*TASK TO COMPLETE:* Print the complete set of entries exactly.

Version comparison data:
------
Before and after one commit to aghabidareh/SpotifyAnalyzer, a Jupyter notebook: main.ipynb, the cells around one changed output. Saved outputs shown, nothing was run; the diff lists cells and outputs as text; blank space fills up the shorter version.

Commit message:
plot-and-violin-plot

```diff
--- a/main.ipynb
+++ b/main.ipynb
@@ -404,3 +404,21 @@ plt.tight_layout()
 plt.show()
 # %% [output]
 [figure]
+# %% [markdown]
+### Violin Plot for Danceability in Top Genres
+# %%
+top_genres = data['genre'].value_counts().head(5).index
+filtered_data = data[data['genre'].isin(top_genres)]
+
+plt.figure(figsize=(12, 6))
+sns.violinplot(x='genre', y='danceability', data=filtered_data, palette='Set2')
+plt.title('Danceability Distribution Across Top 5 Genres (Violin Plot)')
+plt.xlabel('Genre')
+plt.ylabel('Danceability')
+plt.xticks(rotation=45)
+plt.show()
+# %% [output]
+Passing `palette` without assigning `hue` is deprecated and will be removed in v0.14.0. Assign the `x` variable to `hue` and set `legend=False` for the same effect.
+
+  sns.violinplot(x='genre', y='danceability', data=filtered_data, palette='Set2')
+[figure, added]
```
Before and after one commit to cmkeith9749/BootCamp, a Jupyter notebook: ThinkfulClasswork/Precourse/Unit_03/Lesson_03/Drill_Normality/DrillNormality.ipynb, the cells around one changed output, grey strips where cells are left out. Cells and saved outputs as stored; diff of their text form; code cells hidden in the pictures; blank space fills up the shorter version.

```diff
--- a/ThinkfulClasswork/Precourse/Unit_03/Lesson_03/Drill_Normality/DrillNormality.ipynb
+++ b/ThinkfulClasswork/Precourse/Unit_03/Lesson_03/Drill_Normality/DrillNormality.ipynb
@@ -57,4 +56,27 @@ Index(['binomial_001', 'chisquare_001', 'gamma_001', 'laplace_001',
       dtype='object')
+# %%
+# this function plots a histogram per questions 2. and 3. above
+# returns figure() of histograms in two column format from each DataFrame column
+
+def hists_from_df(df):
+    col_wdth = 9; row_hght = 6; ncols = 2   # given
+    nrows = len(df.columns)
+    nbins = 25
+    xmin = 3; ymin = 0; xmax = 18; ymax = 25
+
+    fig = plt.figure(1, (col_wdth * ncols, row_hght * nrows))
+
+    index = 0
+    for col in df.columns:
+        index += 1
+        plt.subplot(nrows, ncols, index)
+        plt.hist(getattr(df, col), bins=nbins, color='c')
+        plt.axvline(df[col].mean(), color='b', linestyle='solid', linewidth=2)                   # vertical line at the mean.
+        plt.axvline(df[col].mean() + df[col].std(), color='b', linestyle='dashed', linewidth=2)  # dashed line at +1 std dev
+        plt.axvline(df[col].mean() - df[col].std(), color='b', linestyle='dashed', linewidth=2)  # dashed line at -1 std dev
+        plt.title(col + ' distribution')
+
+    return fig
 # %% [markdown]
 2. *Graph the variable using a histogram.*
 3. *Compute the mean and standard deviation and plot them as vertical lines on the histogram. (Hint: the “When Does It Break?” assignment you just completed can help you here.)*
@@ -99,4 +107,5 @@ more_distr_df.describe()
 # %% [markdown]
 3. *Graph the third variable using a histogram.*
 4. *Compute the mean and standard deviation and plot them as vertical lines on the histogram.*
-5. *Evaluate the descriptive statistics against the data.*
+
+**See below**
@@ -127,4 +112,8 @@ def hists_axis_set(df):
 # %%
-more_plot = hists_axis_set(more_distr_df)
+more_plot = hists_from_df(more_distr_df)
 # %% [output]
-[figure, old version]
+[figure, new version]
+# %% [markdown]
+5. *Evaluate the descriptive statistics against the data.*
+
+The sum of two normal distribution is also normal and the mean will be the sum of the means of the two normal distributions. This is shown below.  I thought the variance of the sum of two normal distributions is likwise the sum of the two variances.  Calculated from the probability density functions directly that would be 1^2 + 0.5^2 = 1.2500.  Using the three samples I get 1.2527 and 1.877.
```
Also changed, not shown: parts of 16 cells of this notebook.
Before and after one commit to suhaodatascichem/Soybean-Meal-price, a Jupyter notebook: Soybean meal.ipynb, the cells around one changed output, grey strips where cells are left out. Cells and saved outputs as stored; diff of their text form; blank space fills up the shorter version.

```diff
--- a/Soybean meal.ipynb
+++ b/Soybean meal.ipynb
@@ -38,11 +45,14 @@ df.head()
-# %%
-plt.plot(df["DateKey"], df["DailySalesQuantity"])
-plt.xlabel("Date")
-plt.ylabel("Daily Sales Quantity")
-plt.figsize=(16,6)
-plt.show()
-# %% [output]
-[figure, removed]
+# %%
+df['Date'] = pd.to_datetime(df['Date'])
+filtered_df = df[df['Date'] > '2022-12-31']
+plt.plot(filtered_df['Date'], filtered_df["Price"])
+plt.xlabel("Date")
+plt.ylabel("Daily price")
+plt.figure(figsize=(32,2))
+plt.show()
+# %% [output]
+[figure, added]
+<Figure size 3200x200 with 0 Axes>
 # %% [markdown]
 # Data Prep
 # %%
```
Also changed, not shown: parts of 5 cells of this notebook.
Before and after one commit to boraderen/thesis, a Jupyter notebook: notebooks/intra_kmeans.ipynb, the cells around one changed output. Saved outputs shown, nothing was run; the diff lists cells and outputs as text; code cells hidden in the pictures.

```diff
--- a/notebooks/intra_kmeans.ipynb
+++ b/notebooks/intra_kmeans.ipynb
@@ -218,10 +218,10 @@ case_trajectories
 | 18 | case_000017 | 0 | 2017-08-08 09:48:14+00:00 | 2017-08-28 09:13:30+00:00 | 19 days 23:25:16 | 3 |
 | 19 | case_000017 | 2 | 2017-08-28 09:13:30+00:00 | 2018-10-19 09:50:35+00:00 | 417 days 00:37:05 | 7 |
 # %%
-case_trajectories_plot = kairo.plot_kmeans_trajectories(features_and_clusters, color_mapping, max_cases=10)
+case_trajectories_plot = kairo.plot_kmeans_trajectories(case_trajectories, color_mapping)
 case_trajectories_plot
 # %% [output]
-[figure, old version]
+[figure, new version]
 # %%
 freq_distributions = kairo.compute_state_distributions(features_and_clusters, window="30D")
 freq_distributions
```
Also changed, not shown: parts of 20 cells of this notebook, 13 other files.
------
*RESPONSE TO THIS TASK:*
Before and after one commit to aghabidareh/SpotifyAnalyzer, a Jupyter notebook: main.ipynb, the cells around one changed output. Saved outputs shown, nothing was run; the diff lists cells and outputs as text; blank space fills up the shorter version.

Commit message:
plot-and-violin-plot

```diff
--- a/main.ipynb
+++ b/main.ipynb
@@ -404,3 +404,21 @@ plt.tight_layout()
 plt.show()
 # %% [output]
 [figure]
+# %% [markdown]
+### Violin Plot for Danceability in Top Genres
+# %%
+top_genres = data['genre'].value_counts().head(5).index
+filtered_data = data[data['genre'].isin(top_genres)]
+
+plt.figure(figsize=(12, 6))
+sns.violinplot(x='genre', y='danceability', data=filtered_data, palette='Set2')
+plt.title('Danceability Distribution Across Top 5 Genres (Violin Plot)')
+plt.xlabel('Genre')
+plt.ylabel('Danceability')
+plt.xticks(rotation=45)
+plt.show()
+# %% [output]
+Passing `palette` without assigning `hue` is deprecated and will be removed in v0.14.0. Assign the `x` variable to `hue` and set `legend=False` for the same effect.
+
+  sns.violinplot(x='genre', y='danceability', data=filtered_data, palette='Set2')
+[figure, added]
```
Before and after one commit to cmkeith9749/BootCamp, a Jupyter notebook: ThinkfulClasswork/Precourse/Unit_03/Lesson_03/Drill_Normality/DrillNormality.ipynb, the cells around one changed output, grey strips where cells are left out. Cells and saved outputs as stored; diff of their text form; code cells hidden in the pictures; blank space fills up the shorter version.

```diff
--- a/ThinkfulClasswork/Precourse/Unit_03/Lesson_03/Drill_Normality/DrillNormality.ipynb
+++ b/ThinkfulClasswork/Precourse/Unit_03/Lesson_03/Drill_Normality/DrillNormality.ipynb
@@ -57,4 +56,27 @@ Index(['binomial_001', 'chisquare_001', 'gamma_001', 'laplace_001',
       dtype='object')
+# %%
+# this function plots a histogram per questions 2. and 3. above
+# returns figure() of histograms in two column format from each DataFrame column
+
+def hists_from_df(df):
+    col_wdth = 9; row_hght = 6; ncols = 2   # given
+    nrows = len(df.columns)
+    nbins = 25
+    xmin = 3; ymin = 0; xmax = 18; ymax = 25
+
+    fig = plt.figure(1, (col_wdth * ncols, row_hght * nrows))
+
+    index = 0
+    for col in df.columns:
+        index += 1
+        plt.subplot(nrows, ncols, index)
+        plt.hist(getattr(df, col), bins=nbins, color='c')
+        plt.axvline(df[col].mean(), color='b', linestyle='solid', linewidth=2)                   # vertical line at the mean.
+        plt.axvline(df[col].mean() + df[col].std(), color='b', linestyle='dashed', linewidth=2)  # dashed line at +1 std dev
+        plt.axvline(df[col].mean() - df[col].std(), color='b', linestyle='dashed', linewidth=2)  # dashed line at -1 std dev
+        plt.title(col + ' distribution')
+
+    return fig
 # %% [markdown]
 2. *Graph the variable using a histogram.*
 3. *Compute the mean and standard deviation and plot them as vertical lines on the histogram. (Hint: the “When Does It Break?” assignment you just completed can help you here.)*
@@ -99,4 +107,5 @@ more_distr_df.describe()
 # %% [markdown]
 3. *Graph the third variable using a histogram.*
 4. *Compute the mean and standard deviation and plot them as vertical lines on the histogram.*
-5. *Evaluate the descriptive statistics against the data.*
+
+**See below**
@@ -127,4 +112,8 @@ def hists_axis_set(df):
 # %%
-more_plot = hists_axis_set(more_distr_df)
+more_plot = hists_from_df(more_distr_df)
 # %% [output]
-[figure, old version]
+[figure, new version]
+# %% [markdown]
+5. *Evaluate the descriptive statistics against the data.*
+
+The sum of two normal distribution is also normal and the mean will be the sum of the means of the two normal distributions. This is shown below.  I thought the variance of the sum of two normal distributions is likwise the sum of the two variances.  Calculated from the probability density functions directly that would be 1^2 + 0.5^2 = 1.2500.  Using the three samples I get 1.2527 and 1.877.
```
Also changed, not shown: parts of 16 cells of this notebook.
Before and after one commit to suhaodatascichem/Soybean-Meal-price, a Jupyter notebook: Soybean meal.ipynb, the cells around one changed output, grey strips where cells are left out. Cells and saved outputs as stored; diff of their text form; blank space fills up the shorter version.

```diff
--- a/Soybean meal.ipynb
+++ b/Soybean meal.ipynb
@@ -38,11 +45,14 @@ df.head()
-# %%
-plt.plot(df["DateKey"], df["DailySalesQuantity"])
-plt.xlabel("Date")
-plt.ylabel("Daily Sales Quantity")
-plt.figsize=(16,6)
-plt.show()
-# %% [output]
-[figure, removed]
+# %%
+df['Date'] = pd.to_datetime(df['Date'])
+filtered_df = df[df['Date'] > '2022-12-31']
+plt.plot(filtered_df['Date'], filtered_df["Price"])
+plt.xlabel("Date")
+plt.ylabel("Daily price")
+plt.figure(figsize=(32,2))
+plt.show()
+# %% [output]
+[figure, added]
+<Figure size 3200x200 with 0 Axes>
 # %% [markdown]
 # Data Prep
 # %%
```
Also changed, not shown: parts of 5 cells of this notebook.
Before and after one commit to boraderen/thesis, a Jupyter notebook: notebooks/intra_kmeans.ipynb, the cells around one changed output. Saved outputs shown, nothing was run; the diff lists cells and outputs as text; code cells hidden in the pictures.

```diff
--- a/notebooks/intra_kmeans.ipynb
+++ b/notebooks/intra_kmeans.ipynb
@@ -218,10 +218,10 @@ case_trajectories
 | 18 | case_000017 | 0 | 2017-08-08 09:48:14+00:00 | 2017-08-28 09:13:30+00:00 | 19 days 23:25:16 | 3 |
 | 19 | case_000017 | 2 | 2017-08-28 09:13:30+00:00 | 2018-10-19 09:50:35+00:00 | 417 days 00:37:05 | 7 |
 # %%
-case_trajectories_plot = kairo.plot_kmeans_trajectories(features_and_clusters, color_mapping, max_cases=10)
+case_trajectories_plot = kairo.plot_kmeans_trajectories(case_trajectories, color_mapping)
 case_trajectories_plot
 # %% [output]
-[figure, old version]
+[figure, new version]
 # %%
 freq_distributions = kairo.compute_state_distributions(features_and_clusters, window="30D")
 freq_distributions
```
Also changed, not shown: parts of 20 cells of this notebook, 13 other files.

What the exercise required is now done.